(Change detection outputs)
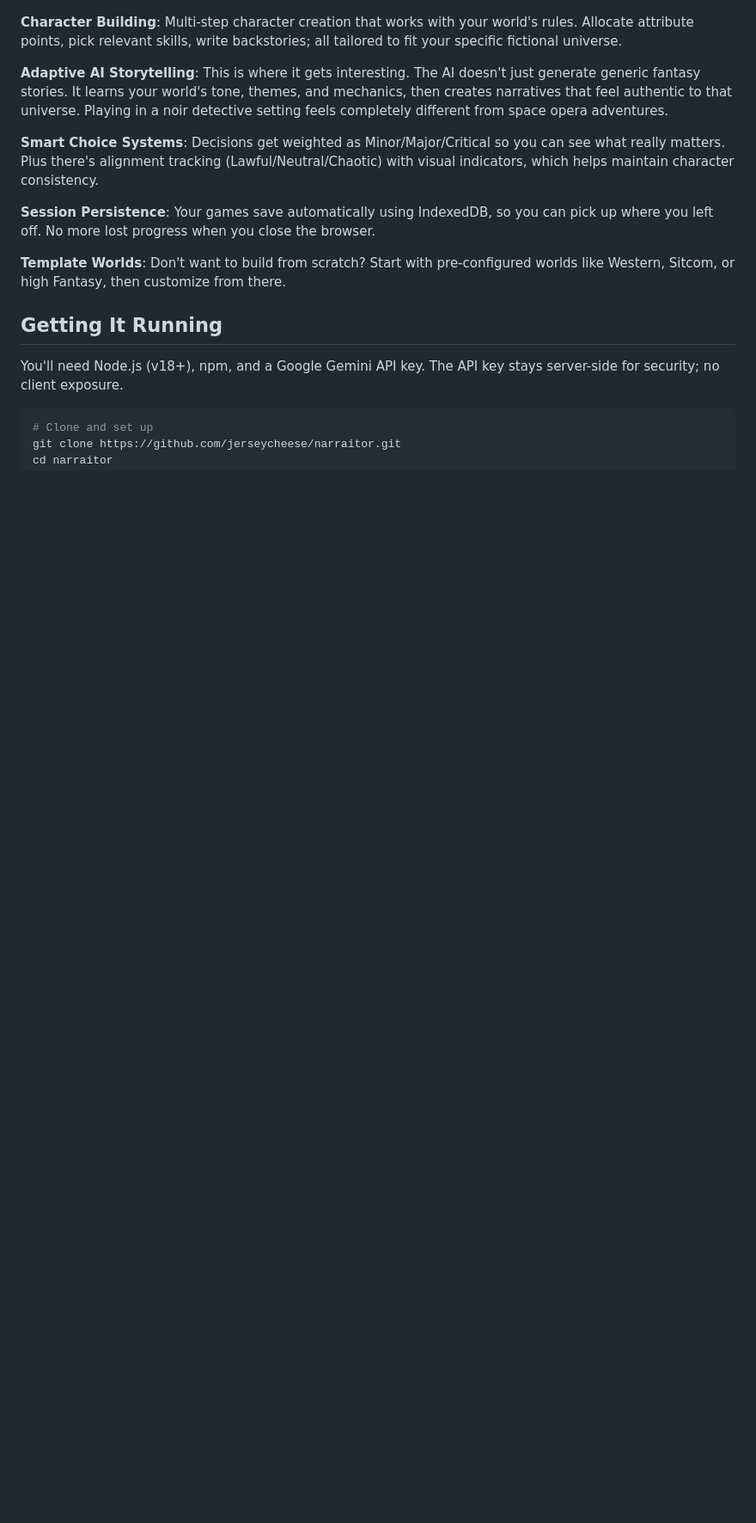
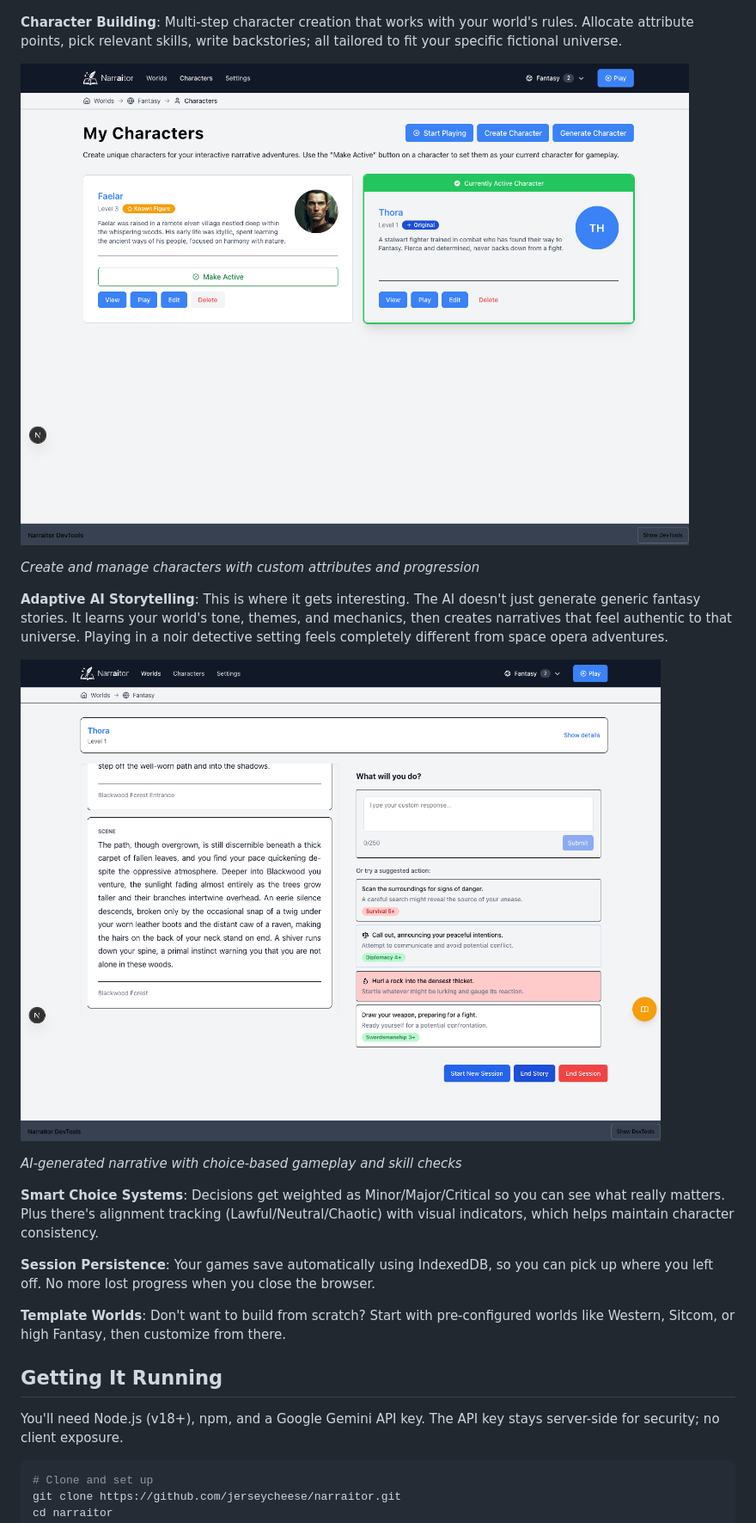
Before and after one commit to jerseycheese/Narraitor, a Markdown page: README.md, the part around one of its changes. Shown at 86% size. Rendered like a GitHub page; pictures changed too: .playwright-mcp/characters-page.png (added), .playwright-mcp/gameplay-session.png (added); blank space fills up the shorter version.

```diff
--- a/README.md
+++ b/README.md
@@ -13,6 +21,14 @@ The core idea came from wanting tabletop RPG experiences that could happen anyti
 **Character Building**: Multi-step character creation that works with your world's rules. Allocate attribute points, pick relevant skills, write backstories; all tailored to fit your specific fictional universe.
 
+![Character Management](https://raw.githubusercontent.com/jerseycheese/Narraitor/develop/.playwright-mcp/characters-page.png)
+
+*Create and manage characters with custom attributes and progression*
+
 **Adaptive AI Storytelling**: This is where it gets interesting. The AI doesn't just generate generic fantasy stories. It learns your world's tone, themes, and mechanics, then creates narratives that feel authentic to that universe. Playing in a noir detective setting feels completely different from space opera adventures.
+
+![Interactive Gameplay](https://raw.githubusercontent.com/jerseycheese/Narraitor/develop/.playwright-mcp/gameplay-session.png)
+
+*AI-generated narrative with choice-based gameplay and skill checks*
 
 **Smart Choice Systems**: Decisions get weighted as Minor/Major/Critical so you can see what really matters. Plus there's alignment tracking (Lawful/Neutral/Chaotic) with visual indicators, which helps maintain character consistency.
 
```
Also changed, not shown: other parts of README.md (+8 -0 lines), .playwright-mcp/home-page.png (added), .playwright-mcp/world-creation-wizard.png (added), .playwright-mcp/worlds-page.png (added).
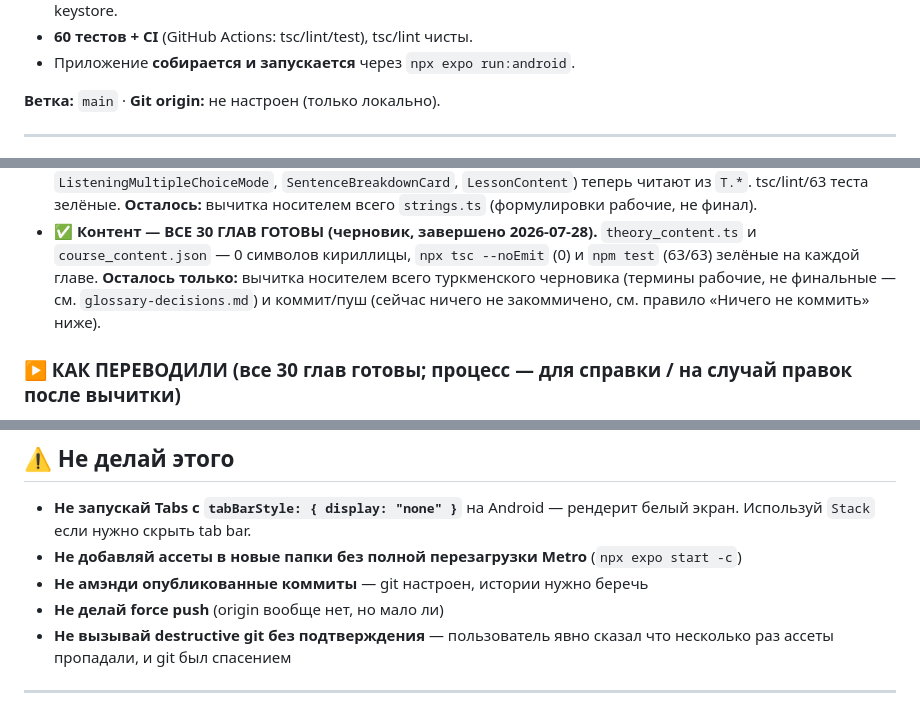
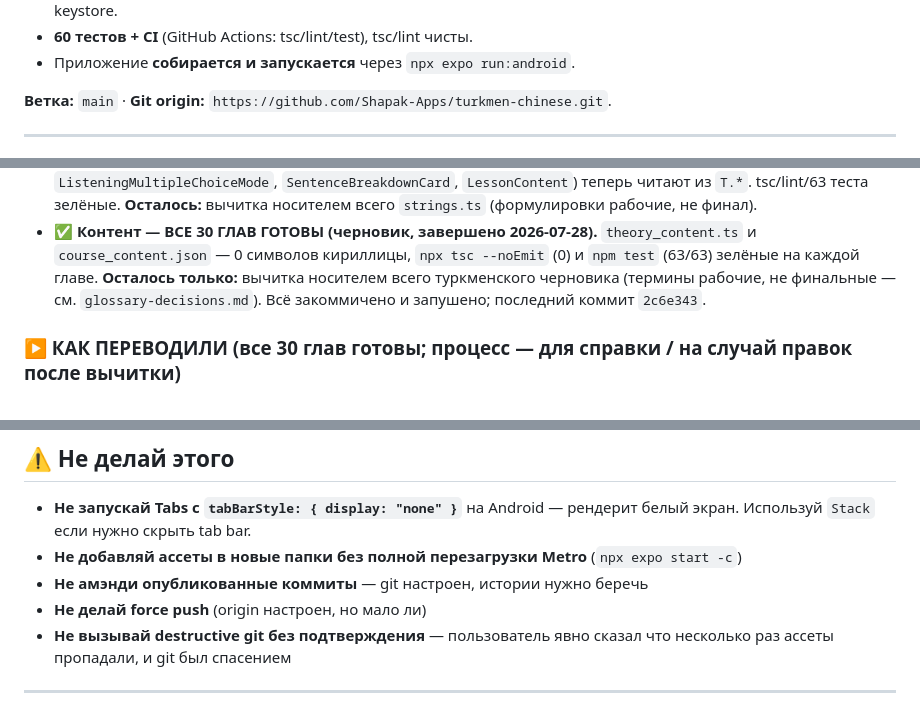
Before and after one commit to Shapak-Apps/turkmen-chinese, a Markdown page: HANDOFF.md, 3 parts joined by grey strips. Rendered like a GitHub page.

Commit message:
docs: correct handoff git status

```diff
--- a/HANDOFF.md
+++ b/HANDOFF.md
@@ -32,7 +32,7 @@
 - **60 тестов + CI** (GitHub Actions: tsc/lint/test), tsc/lint чисты.
 - Приложение **собирается и запускается** через `npx expo run:android`.
 
-**Ветка:** `main` · **Git origin:** не настроен (только локально).
+**Ветка:** `main` · **Git origin:** `https://github.com/Shapak-Apps/turkmen-chinese.git`.
 
 ---
 
@@ -83,8 +83,8 @@
 - ✅ **Контент — ВСЕ 30 ГЛАВ ГОТОВЫ (черновик, завершено 2026-07-28).** `theory_content.ts` и
   `course_content.json` — 0 символов кириллицы, `npx tsc --noEmit` (0) и `npm test` (63/63)
   зелёные на каждой главе. **Осталось только:** вычитка носителем всего туркменского черновика
-  (термины рабочие, не финальные — см. `glossary-decisions.md`) и коммит/пуш (сейчас ничего
-  не закоммичено, см. правило «Ничего не коммить» ниже).
+  (термины рабочие, не финальные — см. `glossary-decisions.md`). Всё закоммичено и запушено;
+  последний коммит `2c6e343`.
 
 ### ▶ КАК ПЕРЕВОДИЛИ (все 30 глав готовы; процесс — для справки / на случай правок после вычитки)
 Инфраструктура — persistent-скрипты в `scripts/`. Порядок ровно такой:
@@ -582,7 +582,7 @@ GitHub-карта на главном.
 - **Не запускай Tabs с `tabBarStyle: { display: "none" }`** на Android — рендерит белый экран. Используй `Stack` если нужно скрыть tab bar.
 - **Не добавляй ассеты в новые папки без полной перезагрузки Metro** (`npx expo start -c`)
 - **Не амэнди опубликованные коммиты** — git настроен, истории нужно беречь
-- **Не делай force push** (origin вообще нет, но мало ли)
+- **Не делай force push** (origin настроен, но мало ли)
 - **Не вызывай destructive git без подтверждения** — пользователь явно сказал что несколько раз ассеты пропадали, и git был спасением
 
 ---
```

**Work to complete**:
Repeat the records verbatim, excluding pictures.

**Exercise response**:
Before and after one commit to jerseycheese/Narraitor, a Markdown page: README.md, the part around one of its changes. Shown at 86% size. Rendered like a GitHub page; pictures changed too: .playwright-mcp/characters-page.png (added), .playwright-mcp/gameplay-session.png (added); blank space fills up the shorter version.

```diff
--- a/README.md
+++ b/README.md
@@ -13,6 +21,14 @@ The core idea came from wanting tabletop RPG experiences that could happen anyti
 **Character Building**: Multi-step character creation that works with your world's rules. Allocate attribute points, pick relevant skills, write backstories; all tailored to fit your specific fictional universe.
 
+![Character Management](https://raw.githubusercontent.com/jerseycheese/Narraitor/develop/.playwright-mcp/characters-page.png)
+
+*Create and manage characters with custom attributes and progression*
+
 **Adaptive AI Storytelling**: This is where it gets interesting. The AI doesn't just generate generic fantasy stories. It learns your world's tone, themes, and mechanics, then creates narratives that feel authentic to that universe. Playing in a noir detective setting feels completely different from space opera adventures.
+
+![Interactive Gameplay](https://raw.githubusercontent.com/jerseycheese/Narraitor/develop/.playwright-mcp/gameplay-session.png)
+
+*AI-generated narrative with choice-based gameplay and skill checks*
 
 **Smart Choice Systems**: Decisions get weighted as Minor/Major/Critical so you can see what really matters. Plus there's alignment tracking (Lawful/Neutral/Chaotic) with visual indicators, which helps maintain character consistency.
 
```
Also changed, not shown: other parts of README.md (+8 -0 lines), .playwright-mcp/home-page.png (added), .playwright-mcp/world-creation-wizard.png (added), .playwright-mcp/worlds-page.png (added).
Before and after one commit to Shapak-Apps/turkmen-chinese, a Markdown page: HANDOFF.md, 3 parts joined by grey strips. Rendered like a GitHub page.

Commit message:
docs: correct handoff git status

```diff
--- a/HANDOFF.md
+++ b/HANDOFF.md
@@ -32,7 +32,7 @@
 - **60 тестов + CI** (GitHub Actions: tsc/lint/test), tsc/lint чисты.
 - Приложение **собирается и запускается** через `npx expo run:android`.
 
-**Ветка:** `main` · **Git origin:** не настроен (только локально).
+**Ветка:** `main` · **Git origin:** `https://github.com/Shapak-Apps/turkmen-chinese.git`.
 
 ---
 
@@ -83,8 +83,8 @@
 - ✅ **Контент — ВСЕ 30 ГЛАВ ГОТОВЫ (черновик, завершено 2026-07-28).** `theory_content.ts` и
   `course_content.json` — 0 символов кириллицы, `npx tsc --noEmit` (0) и `npm test` (63/63)
   зелёные на каждой главе. **Осталось только:** вычитка носителем всего туркменского черновика
-  (термины рабочие, не финальные — см. `glossary-decisions.md`) и коммит/пуш (сейчас ничего
-  не закоммичено, см. правило «Ничего не коммить» ниже).
+  (термины рабочие, не финальные — см. `glossary-decisions.md`). Всё закоммичено и запушено;
+  последний коммит `2c6e343`.
 
 ### ▶ КАК ПЕРЕВОДИЛИ (все 30 глав готовы; процесс — для справки / на случай правок после вычитки)
 Инфраструктура — persistent-скрипты в `scripts/`. Порядок ровно такой:
@@ -582,7 +582,7 @@ GitHub-карта на главном.
 - **Не запускай Tabs с `tabBarStyle: { display: "none" }`** на Android — рендерит белый экран. Используй `Stack` если нужно скрыть tab bar.
 - **Не добавляй ассеты в новые папки без полной перезагрузки Metro** (`npx expo start -c`)
 - **Не амэнди опубликованные коммиты** — git настроен, истории нужно беречь
-- **Не делай force push** (origin вообще нет, но мало ли)
+- **Не делай force push** (origin настроен, но мало ли)
 - **Не вызывай destructive git без подтверждения** — пользователь явно сказал что несколько раз ассеты пропадали, и git был спасением
 
 ---
```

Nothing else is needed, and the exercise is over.